Subscriber OnlyDrink

John Wilson: Here is how to make your cheap wine taste better

How to Drink Better: Mix good and less good wines together, serve it with food, and use your best glasses even if it’s an inexpensive bottle

Q: How can I make my budget wine taste better?

A: Can you make a silk purse out of a sow’s ear? I’ve never tried, but I do believe that you can make your wine, however little you paid for it, taste better.

There are various hacks online, including adding sugar or lemon juice to wines that taste too sour or sweet. I wouldn’t recommend this, but I have sometimes blended a little good wine into a lesser bottle; it works sometimes and can be fun. I usually do it to lower or increase the alcohol of a wine. A half-glass of a leftover good 14.5 per cent red added to a scrawny cheap 12 per cent wine can make an amazing difference.

If it is a white or rosé wine, try adding sparkling water to make a spritzer, or your own pet nat. Two parts wine to one part water for a spritzer, more red wine for a pet nat. However, the easiest way to make a cheap white wine taste better is to chill it. Ten minutes in an ice bucket will kill all flavours, good and bad. Serving a red wine at the correct temperature, about 18 degrees, will also improve the flavour.
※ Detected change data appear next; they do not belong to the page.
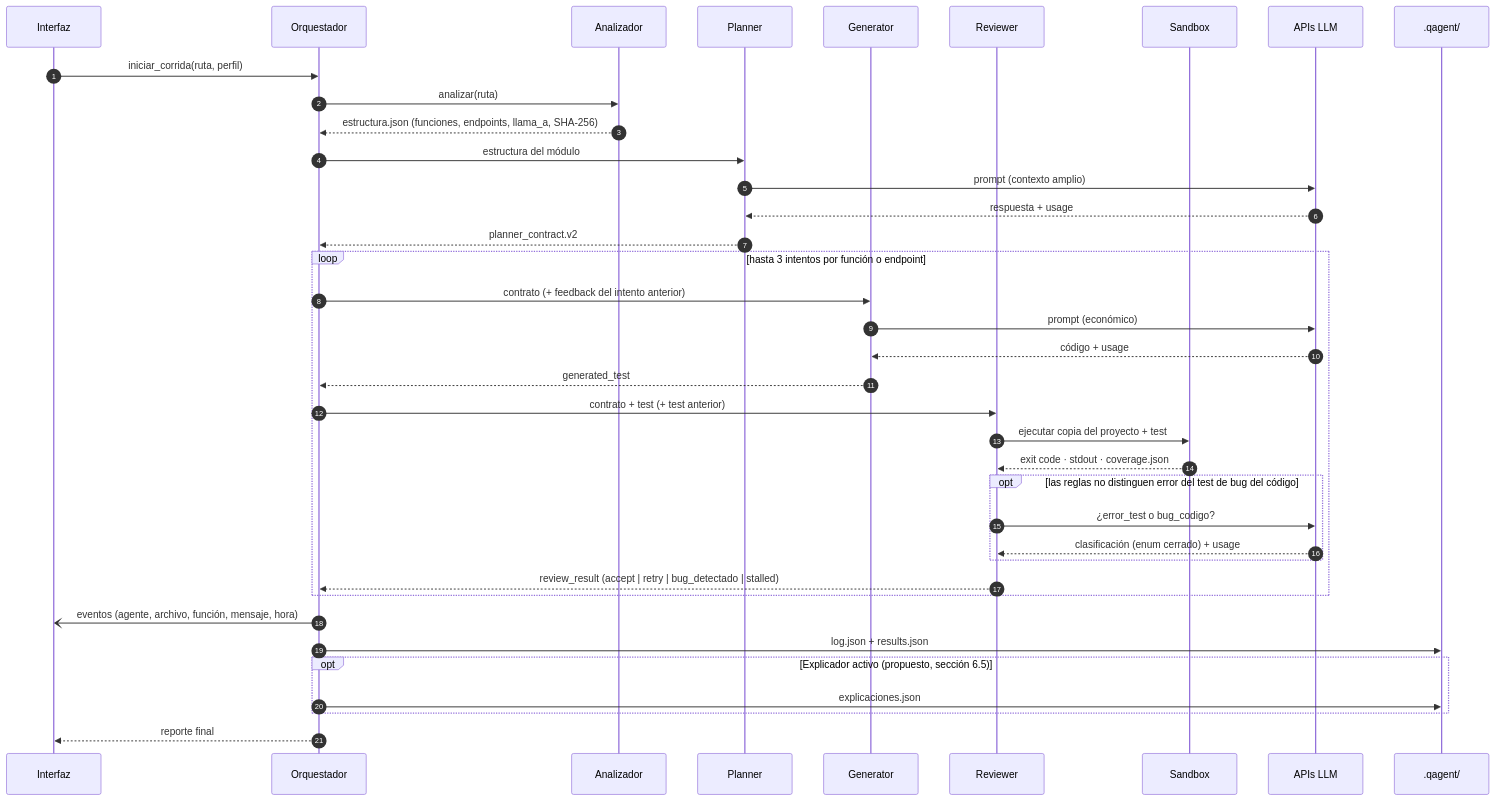
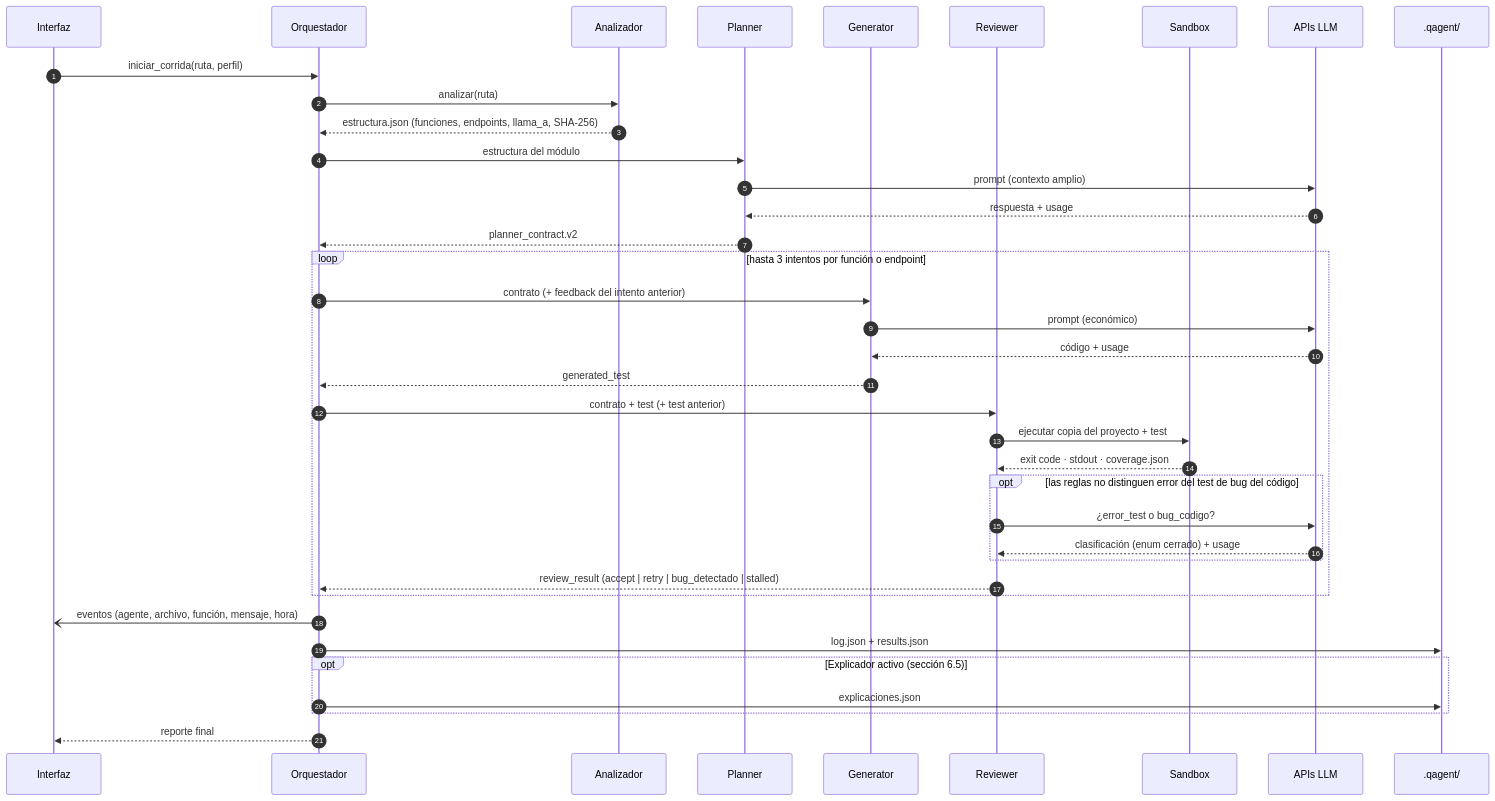
Before and after one commit to AngelOncoy/QAgent: the eighth of 13 diagrams in docs/arquitectura.md, drawn with Mermaid. The commit also changed other lines of this file and 4 other files, not shown here.

````diff
--- a/docs/arquitectura.md
+++ b/docs/arquitectura.md
@@ -475,41 +475,41 @@
 ```mermaid
 sequenceDiagram
     autonumber
     participant UI as Interfaz
     participant OR as Orquestador
     participant AST as Analizador
     participant PL as Planner
     participant GE as Generator
     participant RE as Reviewer
     participant SB as Sandbox
     participant API as APIs LLM
     participant FS as .qagent/
 
     UI->>OR: iniciar_corrida(ruta, perfil)
     OR->>AST: analizar(ruta)
     AST-->>OR: estructura.json (funciones, endpoints, llama_a, SHA-256)
     OR->>PL: estructura del módulo
     PL->>API: prompt (contexto amplio)
     API-->>PL: respuesta + usage
     PL-->>OR: planner_contract.v2
     loop hasta 3 intentos por función o endpoint
         OR->>GE: contrato (+ feedback del intento anterior)
         GE->>API: prompt (económico)
         API-->>GE: código + usage
         GE-->>OR: generated_test
         OR->>RE: contrato + test (+ test anterior)
         RE->>SB: ejecutar copia del proyecto + test
         SB-->>RE: exit code · stdout · coverage.json
         opt las reglas no distinguen error del test de bug del código
             RE->>API: ¿error_test o bug_codigo?
             API-->>RE: clasificación (enum cerrado) + usage
         end
         RE-->>OR: review_result (accept | retry | bug_detectado | stalled)
     end
     OR-)UI: eventos (agente, archivo, función, mensaje, hora)
     OR->>FS: log.json + results.json
-    opt Explicador activo (propuesto, sección 6.5)
+    opt Explicador activo (sección 6.5)
         OR->>FS: explicaciones.json
     end
     OR-->>UI: reporte final
 ```
````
We think that most wine tastes better with food. However, we often taste less of the wine when enjoyed alongside food. If you serve it with a bland firm cheese or plain meat with a cheap red wine, it certainly takes any rough edges. As a bonus, the wine will probably make the food taste better.


We eat and drink with our eyes: if something looks good, it raises our expectations and increases our enjoyment. So, serve your supermarket special in a nice decanter and drink from large tulip-shaped glasses, only filling it a third to half full. If you can afford a thin-walled glass from a company such as Riedel or Schott-Zwiesel your guests will think your wine is much better than it actually is.